**Available data:**
--- START ---
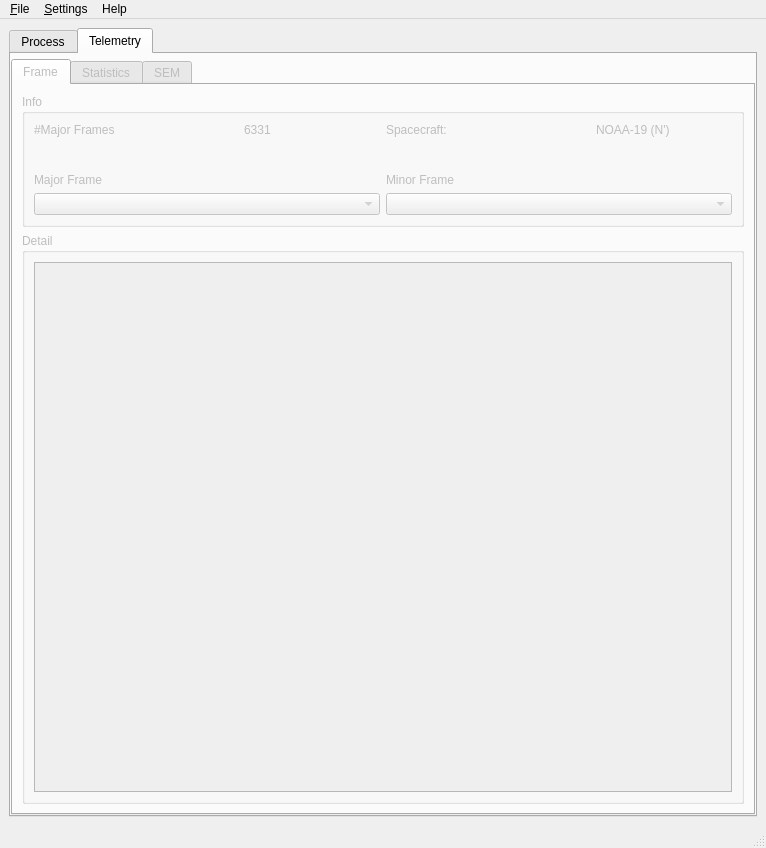
The window that src/gui/qtDesigner/Main.ui (Xeratec/NOAA-DSB) describes before a commit, drawn with Qt 5.
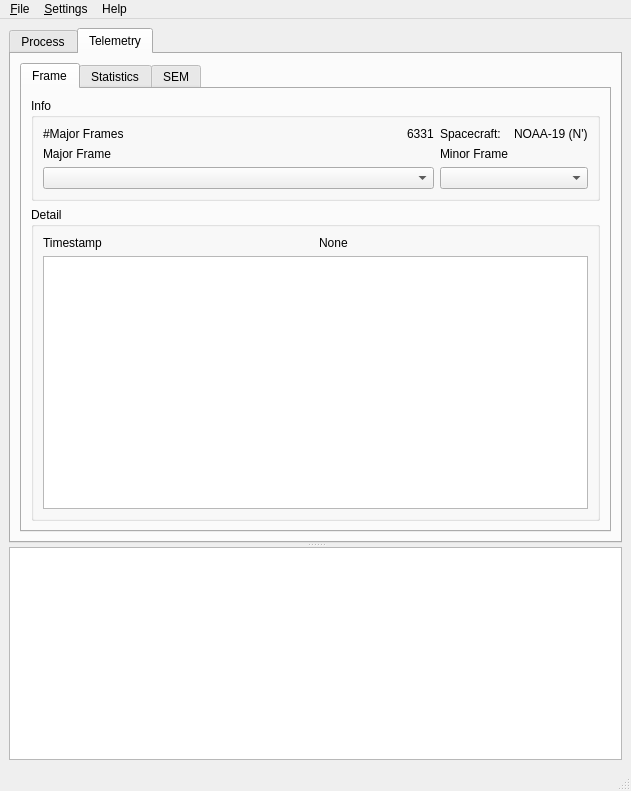
The same window after the commit. The open tabs and pages were chosen to show the change.

Commit message: Worked on MajorFrame, Telemetry and GUI * Improved major frame filtering and slicing * Worked on Telemetry tab in GUI

```diff
--- a/src/gui/qtDesigner/Main.ui
+++ b/src/gui/qtDesigner/Main.ui
@@ -6,8 +6,8 @@
    <rect>
     <x>0</x>
     <y>0</y>
-    <width>766</width>
-    <height>848</height>
+    <width>631</width>
+    <height>791</height>
    </rect>
   </property>
   <property name="windowTitle">
@@ -29,14 +29,18 @@
      <height>528</height>
     </size>
    </property>
-   <layout class="QGridLayout" name="gridLayout">
+   <layout class="QGridLayout" name="gridLayout_3">
     <item row="0" column="0">
+     <widget class="QSplitter" name="splitter">
+      <property name="orientation">
+       <enum>Qt::Vertical</enum>
+      </property>
      <widget class="QTabWidget" name="twCentral">
       <property name="enabled">
        <bool>true</bool>
       </property>
       <property name="currentIndex">
-       <number>0</number>
+        <number>1</number>
       </property>
       <property name="tabsClosable">
        <bool>false</bool>
@@ -59,13 +63,8 @@
        </attribute>
        <layout class="QGridLayout" name="gridLayout_2">
         <item row="0" column="0">
-         <widget class="QSplitter" name="processSpliter">
-          <property name="orientation">
-           <enum>Qt::Vertical</enum>
-          </property>
-          <widget class="QWidget" name="layoutWidget">
-           <layout class="QVBoxLayout" name="vlProcess">
-            <item>
+          <layout class="QGridLayout" name="gridLayout">
+           <item row="0" column="0">
              <widget class="QGroupBox" name="groupDemod">
               <property name="title">
                <string>Demodulator</string>
@@ -190,7 +189,7 @@
               </layout>
              </widget>
             </item>
-            <item>
+           <item row="1" column="0">
              <widget class="QGroupBox" name="groupDecode">
               <property name="title">
                <string>Decoder</string>
@@ -301,7 +300,7 @@
               </layout>
              </widget>
             </item>
-            <item>
+           <item row="2" column="0">
              <widget class="QGroupBox" name="groupAnalyze">
               <property name="title">
                <string>Analyzer</string>
@@ -407,45 +406,30 @@
                    </property>
                   </widget>
                  </item>
+                <item row="2" column="0" colspan="2">
+                 <widget class="QProgressBar" name="bpAnalyzer">
+                  <property name="value">
+                   <number>0</number>
+                  </property>
+                 </widget>
+                </item>
                 </layout>
                </item>
               </layout>
              </widget>
             </item>
            </layout>
-          </widget>
-          <widget class="QPlainTextEdit" name="tbProcess">
-           <property name="readOnly">
-            <bool>true</bool>
-           </property>
-           <property name="maximumBlockCount">
-            <number>500</number>
-           </property>
-          </widget>
-         </widget>
         </item>
        </layout>
       </widget>
       <widget class="QWidget" name="tabTelemetry">
        <property name="enabled">
-        <bool>false</bool>
+         <bool>true</bool>
        </property>
        <attribute name="title">
         <string>Telemetry</string>
        </attribute>
-       <layout class="QGridLayout" name="gridLayout_9">
-        <property name="leftMargin">
-         <number>0</number>
-        </property>
-        <property name="topMargin">
-         <number>5</number>
-        </property>
-        <property name="rightMargin">
-         <number>0</number>
-        </property>
-        <property name="bottomMargin">
-         <number>0</number>
-        </property>
+        <layout class="QGridLayout" name="gridLayout_4">
         <item row="0" column="0">
          <layout class="QVBoxLayout" name="vlTelemetry" stretch="0">
           <item>
@@ -463,21 +447,7 @@
                 <property name="title">
                  <string>Info</string>
                 </property>
-                <layout class="QGridLayout" name="gridLayout_10" rowstretch="0,0,0,0" columnstretch="3,2,3,2">
-                 <item row="0" column="3">
-                  <widget class="QLabel" name="lFrameSpacecraftID">
-                   <property name="text">
-                    <string>NOAA-19 (N')</string>
-                   </property>
-                  </widget>
-                 </item>
-                 <item row="0" column="0">
-                  <widget class="QLabel" name="lFrameMajorFrame">
-                   <property name="text">
-                    <string>#Major Frames</string>
-                   </property>
-                  </widget>
-                 </item>
+                 <layout class="QGridLayout" name="gridLayout_10" rowstretch="0,0,0,0,0,0" columnstretch="3,0,0,0">
                  <item row="2" column="0">
                   <widget class="QLabel" name="lFrameMajorFrame_2">
                    <property name="text">
@@ -485,36 +455,6 @@
                    </property>
                   </widget>
                  </item>
-                 <item row="0" column="2">
-                  <widget class="QLabel" name="lFrameSpacecraft">
-                   <property name="text">
-                    <string>Spacecraft:</string>
-                   </property>
-                  </widget>
-                 </item>
-                 <item row="0" column="1">
-                  <widget class="QLabel" name="lFrameMajorFrameNum">
-                   <property name="text">
-                    <string>6331</string>
-                   </property>
-                  </widget>
-                 </item>
-                 <item row="1" column="0" colspan="4">
-                  <spacer name="vsFrame">
-                   <property name="orientation">
-                    <enum>Qt::Vertical</enum>
-                   </property>
-                   <property name="sizeType">
-                    <enum>QSizePolicy::Fixed</enum>
-                   </property>
-                   <property name="sizeHint" stdset="0">
-                    <size>
-                     <width>10</width>
-                     <height>30</height>
-                    </size>
-                   </property>
-                  </spacer>
-                 </item>
                  <item row="2" column="2">
                   <widget class="QLabel" name="lFrameMinorFrame">
                    <property name="text">
@@ -522,11 +462,39 @@
                    </property>
                   </widget>
                  </item>
+                  <item row="0" column="2">
+                   <widget class="QLabel" name="lFrameSpacecraft">
+                    <property name="text">
+                     <string>Spacecraft:</string>
+                    </property>
+                   </widget>
+                  </item>
+                  <item row="3" column="0" colspan="2">
+                   <widget class="QComboBox" name="cbFrameMajorFrame"/>
+                  </item>
+                  <item row="0" column="0">
+                   <widget class="QLabel" name="lFrameMajorFrame">
+                    <property name="text">
+                     <string>#Major Frames</string>
+                    </property>
+                   </widget>
+                  </item>
+                  <item row="0" column="3">
+                   <widget class="QLabel" name="lFrameSpacecraftID">
+                    <property name="text">
+                     <string>NOAA-19 (N')</string>
+                    </property>
+                   </widget>
+                  </item>
                  <item row="3" column="2" colspan="2">
                   <widget class="QComboBox" name="cbFrameMinorFrame"/>
                  </item>
-                 <item row="3" column="0" colspan="2">
-                  <widget class="QComboBox" name="cbFrameMajorFrame"/>
+                  <item row="0" column="1">
+                   <widget class="QLabel" name="lFrameMajorFrameNum">
+                    <property name="text">
+                     <string>6331</string>
+                    </property>
+                   </widget>
                  </item>
                 </layout>
                </widget>
@@ -536,8 +504,22 @@
                 <property name="title">
                  <string>Detail</string>
                 </property>
-                <layout class="QVBoxLayout" name="verticalLayout_5">
-                 <item>
+                 <layout class="QGridLayout" name="gridLayout_5">
+                  <item row="0" column="0">
+                   <widget class="QLabel" name="lFrameTimestampText">
+                    <property name="text">
+                     <string>Timestamp</string>
+                    </property>
+                   </widget>
+                  </item>
+                  <item row="0" column="1">
+                   <widget class="QLabel" name="lFrameTimestamp">
+                    <property name="text">
+                     <string>None</string>
+                    </property>
+                   </widget>
+                  </item>
+                  <item row="3" column="0" colspan="2">
                   <widget class="QTableView" name="tvFrameDetail"/>
                  </item>
                 </layout>
@@ -572,6 +554,15 @@
        </layout>
       </widget>
      </widget>
+      <widget class="QPlainTextEdit" name="tbProcess">
+       <property name="readOnly">
+        <bool>true</bool>
+       </property>
+       <property name="maximumBlockCount">
+        <number>500</number>
+       </property>
+      </widget>
+     </widget>
     </item>
    </layout>
   </widget>
@@ -580,7 +571,7 @@
     <rect>
      <x>0</x>
      <y>0</y>
-     <width>766</width>
+     <width>631</width>
      <height>24</height>
     </rect>
    </property>
```
Left out of the diff: 85 changed lines with no effect on the pictures. Lines whose indentation alone changed are shown as unchanged. The commit also changes 14 other files.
--- END ---
**What the task requires:** What lines above contain the word "true"? Please copy each one.

**Task result:**
        <bool>true</bool>
-            <bool>true</bool>
+         <bool>true</bool>
+        <bool>true</bool>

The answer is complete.